The aim of this study was to determine whether outpatient telemedicine specialty consultations to primary care clinicians result in changes in a patient's diagnosis, treatment management, and clinical outcomes. Medical records of patients who received two or more clinical telemedicine consultations in dermatology, psychiatry, and endocrinology were evaluated in a nonconcurrent retrospective analysis. Three indicators were used to measure changes in the processes of care and clinical outcomes: change in diagnosis, change in treatment, and patient clinical improvement. A retrospective review of 223 individual telemedicine patient medical records was conducted. Specialty telemedicine consultations were found to result in changes in diagnoses in 48% of the cases, changes in treatment therapy in 81.6% of the cases, and clinical improvement in 60.1%. These results are consistent with previous literature that has assessed changes in processes of care and outcomes from face-to-face specialty consultations in outpatient clinics. Changes in diagnosis and treatment therapy were found to be associated with clinical improvement with odds ratios (ORs) of 2.66 (95% confidence interval [CI]: 1.47-4.83) and 11.22 (95% CI: 4.49-31.48), respectively.
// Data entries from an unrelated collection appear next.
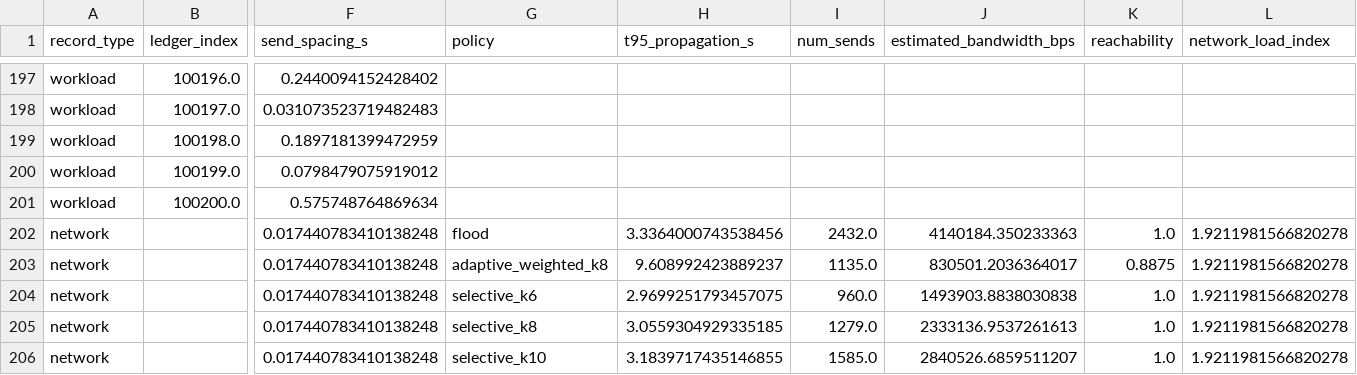
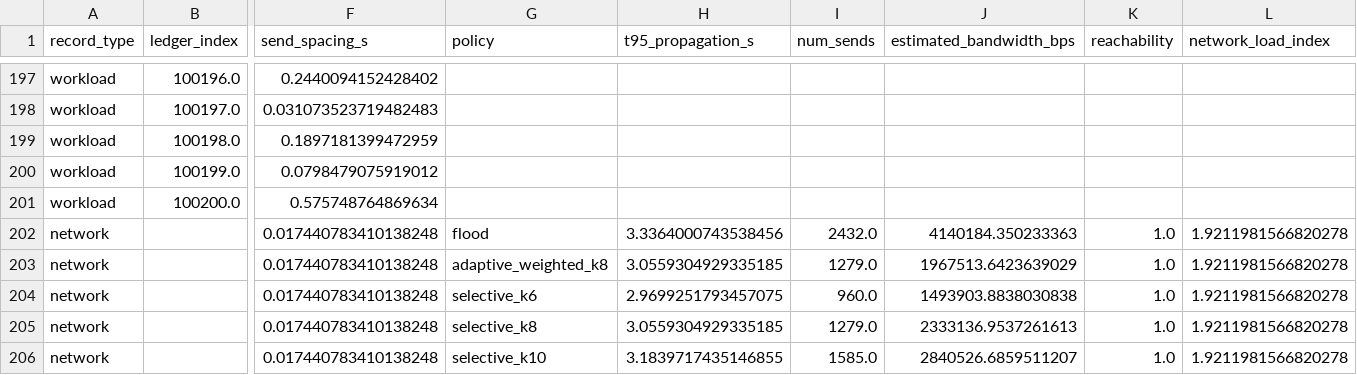
Before and after one commit to maurathat/xmrs-xbosm, a CSV file: outputs/simulation/run_combined.csv, drawn as a sheet; only a part is shown, gaps mark what is left out; the diff names each change by its address in the sheet, - before the commit and + after, or states it on an @@ line.

```diff
--- a/outputs/simulation/run_combined.csv
+++ b/outputs/simulation/run_combined.csv
-H203 (t95_propagation_s): 9.608992423889237
+H203 (t95_propagation_s): 3.0559304929335185
-I203 (num_sends): 1135.0
+I203 (num_sends): 1279.0
-J203 (estimated_bandwidth_bps): 830501.2036364017
+J203 (estimated_bandwidth_bps): 1967513.6423639029
-K203 (reachability): 0.8875
+K203 (reachability): 1.0
```
Also changed, not shown: outputs/simulation/by_policy/adaptive_weighted_k8.csv, 1 other file.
This study found that telemedicine consultations resulted in changes in diagnosis and treatment regimens and also are associated with clinical improvements.
ASJC Scopus subject areas
- Media Technology